Within this material, how many lines include the word "Hasil"? Answer with a number and nothing more.

========================================

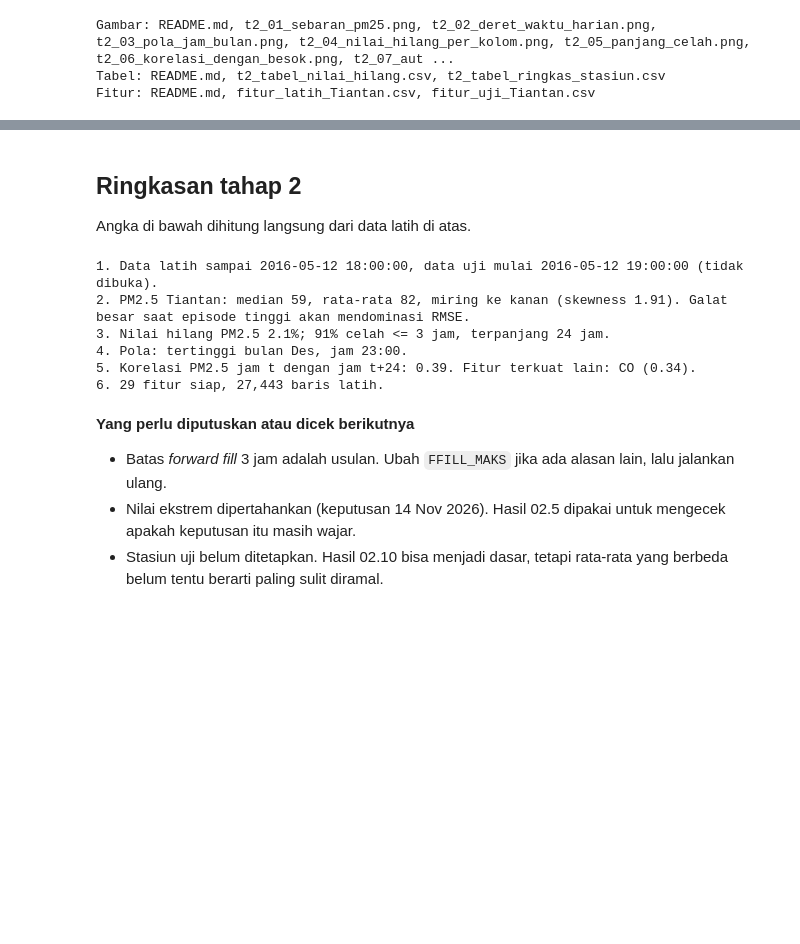
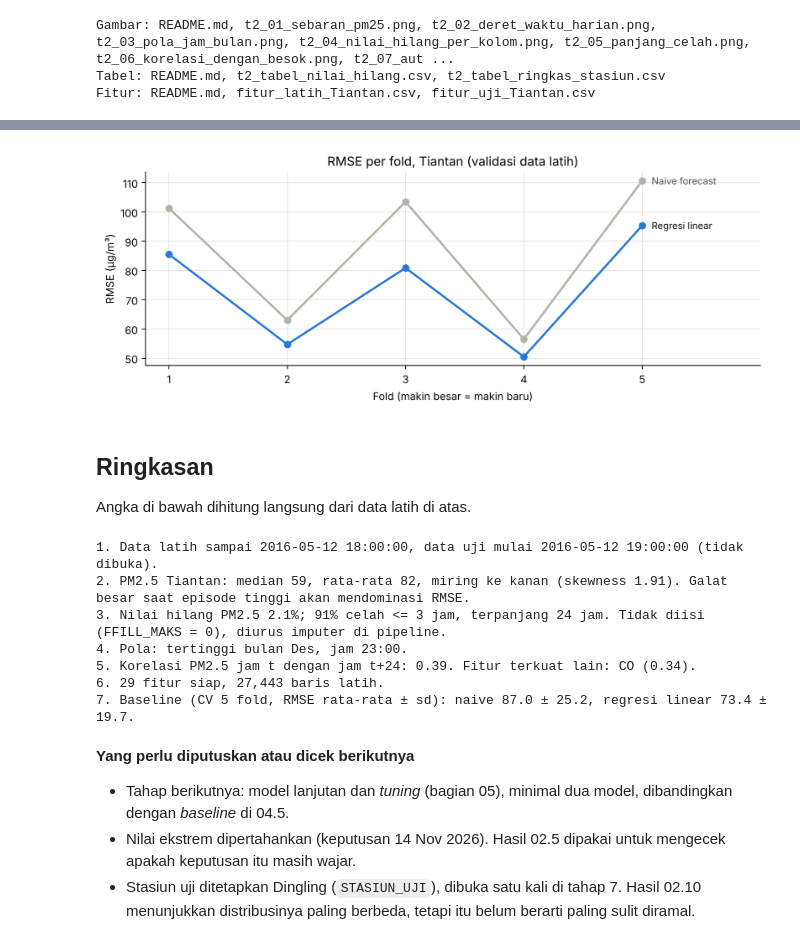
Before and after one commit to LippyyDev/Tugas-Machine-Learning-PM25-Beijing, a Jupyter notebook: Notebook/Tahap 2 EDA dan Praproses.ipynb, the cells around one changed output, grey strips where cells are left out. Saved outputs shown, nothing was run; the diff lists cells and outputs as text; code cells hidden in the pictures; blank space fills up the shorter version.

Commit message:
Tetapkan tanpa forward fill dan stasiun uji Dingling, pasang gap 24 jam, tambah baseline tahap 4

```diff
--- a/Notebook/Tahap 2 EDA dan Praproses.ipynb
+++ b/Notebook/Tahap 2 EDA dan Praproses.ipynb
@@ -380,10 +388,11 @@ Sel di bawah memeriksa aturan nomor 3 pada data latih Tiantan.
 # %%
 from sklearn.model_selection import TimeSeriesSplit
-cv = TimeSeriesSplit(n_splits=5)
+cv = TimeSeriesSplit(n_splits=5, gap=24)
 
-waktu_latih = tt.index
+# Hanya jam yang targetnya (t+24) masih di periode latih, sama dengan baris yang dipakai model
+waktu_latih = tt.index[tt.index + pd.Timedelta(hours=24) < BATAS]
 for i, (a, b) in enumerate(cv.split(waktu_latih), 1):
-    assert waktu_latih[a].max() < waktu_latih[b].min()      # validasi selalu lebih baru
+    assert waktu_latih[a].max() + pd.Timedelta(hours=24) < waktu_latih[b].min()   # validasi lebih baru, ada jarak 24 jam
     print(f"Fold {i}: latih s.d. {waktu_latih[a[-1]]:%Y-%m-%d} | "
           f"validasi {waktu_latih[b[0]]:%Y-%m-%d} s.d. {waktu_latih[b[-1]]:%Y-%m-%d}")
 print("Data uji mulai", BATAS, "(tidak dipakai di fold mana pun)")
@@ -416,5 +425,5 @@ Mengapa *forward fill* boleh di luar *pipeline*? Langkah ini tidak mempelajari p
 # %%
-FFILL_MAKS = 3      # batas forward fill (jam), dipilih dari analisis panjang celah di 02.7
+FFILL_MAKS = 0      # batas forward fill (jam). 0 = tanpa pengisian (keputusan 15 Nov 2026)
 ARAH = {a: i * 22.5 for i, a in enumerate(
     ["N","NNE","NE","ENE","E","ESE","SE","SSE","S","SSW","SW","WSW","W","WNW","NW","NNW"])}
 
@@ -425,8 +434,8 @@ def buat_fitur(data_stasiun):
     # Target: PM2.5 asli 24 jam ke depan (tanpa pengisian)
     f["target"] = d["PM2.5"].shift(-24)
 
-    # Kondisi sekarang, celah pendek diisi nilai terakhir (hanya melihat ke belakang)
-    isi = d[kolom_angka].ffill(limit=FFILL_MAKS)
+    # Kondisi sekarang. Bila FFILL_MAKS > 0, celah pendek diisi nilai terakhir (hanya melihat ke belakang)
+    isi = d[kolom_angka].ffill(limit=FFILL_MAKS) if FFILL_MAKS > 0 else d[kolom_angka]
     for k in kolom_angka:
         f[k] = isi[k]
 
@@ -437,7 +446,8 @@ def buat_fitur(data_stasiun):
         f[f"PM2.5_rata{w}j"] = isi["PM2.5"].rolling(w, min_periods=w // 2).mean()
 
     # Kalender dan arah angin dalam bentuk lingkaran
-    sudut = d["wd"].ffill(limit=FFILL_MAKS).map(ARAH)
+    wd = d["wd"].ffill(limit=FFILL_MAKS) if FFILL_MAKS > 0 else d["wd"]
+    sudut = wd.map(ARAH)
     f["angin_sin"], f["angin_cos"] = np.sin(np.radians(sudut)), np.cos(np.radians(sudut))
     f["jam_sin"], f["jam_cos"] = np.sin(2*np.pi*d.index.hour/24), np.cos(2*np.pi*d.index.hour/24)
     f["hari_sin"], f["hari_cos"] = np.sin(2*np.pi*d.index.dayofweek/7), np.cos(2*np.pi*d.index.dayofweek/7)
@@ -502,25 +573,41 @@ Fitur: README.md, fitur_latih_Tiantan.csv, fitur_uji_Tiantan.csv
+# %%
+fig, ax = plt.subplots()
+fold = np.arange(1, 6)
+ax.plot(fold, skor["Naive forecast"]["RMSE"], marker="o", lw=2, color=ABU)
+ax.plot(fold, skor["Regresi linear"]["RMSE"], marker="o", lw=2, color=BIRU)
+ax.text(5.08, skor["Naive forecast"]["RMSE"][-1], "Naive forecast", color="#52514e", va="center", fontsize=9)
+ax.text(5.08, skor["Regresi linear"]["RMSE"][-1], "Regresi linear", color="#0b0b0b", va="center", fontsize=9)
+ax.set(title=f"RMSE per fold, {STASIUN} (validasi data latih)", xlabel="Fold (makin besar = makin baru)",
+       ylabel="RMSE (µg/m³)", xticks=fold, xlim=(0.8, 6.0))
+simpan_gambar("t4_01_baseline_rmse_per_fold.png")
+# %% [output]
+[figure, added]
 # %% [markdown]
-## Ringkasan tahap 2
+## Ringkasan
 Angka di bawah dihitung langsung dari data latih di atas.
 # %%
 print(f"1. Data latih sampai {BATAS - pd.Timedelta(hours=1)}, data uji mulai {BATAS} (tidak dibuka).")
 print(f"2. PM2.5 {STASIUN}: median {pm.median():.0f}, rata-rata {pm.mean():.0f}, miring ke kanan "
       f"(skewness {pm.skew():.2f}). Galat besar saat episode tinggi akan mendominasi RMSE.")
-print(f"3. Nilai hilang PM2.5 {tt['PM2.5'].isna().mean():.1%}; {(celah <= FFILL_MAKS).mean():.0%} celah "
-      f"<= {FFILL_MAKS} jam, terpanjang {celah.max()} jam.")
+print(f"3. Nilai hilang PM2.5 {tt['PM2.5'].isna().mean():.1%}; {(celah <= 3).mean():.0%} celah "
+      f"<= 3 jam, terpanjang {celah.max()} jam. Tidak diisi (FFILL_MAKS = {FFILL_MAKS}), diurus imputer di pipeline.")
 print(f"4. Pola: tertinggi bulan {nama_bulan[per_bulan.idxmax()-1]}, jam {per_jam.idxmax()}:00.")
 print(f"5. Korelasi PM2.5 jam t dengan jam t+24: {korelasi['PM2.5']:.2f}. "
       f"Fitur terkuat lain: {korelasi.drop('PM2.5').abs().idxmax()} ({korelasi.drop('PM2.5')[korelasi.drop('PM2.5').abs().idxmax()]:.2f}).")
 print(f"6. {fitur_latih.shape[1]-1} fitur siap, {len(fitur_latih):,} baris latih.")
+print(f"7. Baseline (CV 5 fold, RMSE rata-rata ± sd): "
+      f"naive {tabel_baseline.loc['Naive forecast', 'RMSE rata-rata']:.1f} ± {tabel_baseline.loc['Naive forecast', 'RMSE sd']:.1f}, "
+      f"regresi linear {tabel_baseline.loc['Regresi linear', 'RMSE rata-rata']:.1f} ± {tabel_baseline.loc['Regresi linear', 'RMSE sd']:.1f}.")
 # %% [output]
 1. Data latih sampai 2016-05-12 18:00:00, data uji mulai 2016-05-12 19:00:00 (tidak dibuka).
 2. PM2.5 Tiantan: median 59, rata-rata 82, miring ke kanan (skewness 1.91). Galat besar saat episode tinggi akan mendominasi RMSE.
-3. Nilai hilang PM2.5 2.1%; 91% celah <= 3 jam, terpanjang 24 jam.
+3. Nilai hilang PM2.5 2.1%; 91% celah <= 3 jam, terpanjang 24 jam. Tidak diisi (FFILL_MAKS = 0), diurus imputer di pipeline.
 4. Pola: tertinggi bulan Des, jam 23:00.
 5. Korelasi PM2.5 jam t dengan jam t+24: 0.39. Fitur terkuat lain: CO (0.34).
 6. 29 fitur siap, 27,443 baris latih.
+7. Baseline (CV 5 fold, RMSE rata-rata ± sd): naive 87.0 ± 25.2, regresi linear 73.4 ± 19.7.
 # %% [markdown]
 **Yang perlu diputuskan atau dicek berikutnya**
-* Batas *forward fill* 3 jam adalah usulan. Ubah `FFILL_MAKS` jika ada alasan lain, lalu jalankan ulang.
+* Tahap berikutnya: model lanjutan dan *tuning* (bagian 05), minimal dua model, dibandingkan dengan *baseline* di 04.5.
 * Nilai ekstrem dipertahankan (keputusan 14 Nov 2026). Hasil 02.5 dipakai untuk mengecek apakah keputusan itu masih wajar.
-* Stasiun uji belum ditetapkan. Hasil 02.10 bisa menjadi dasar, tetapi rata-rata yang berbeda belum tentu berarti paling sulit diramal.
+* Stasiun uji ditetapkan Dingling (`STASIUN_UJI`), dibuka satu kali di tahap 7. Hasil 02.10 menunjukkan distribusinya paling berbeda, tetapi itu belum berarti paling sulit diramal.
```
Also changed, not shown: parts of 9 cells of this notebook, 12 other files.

========================================

▶ Answer space:
3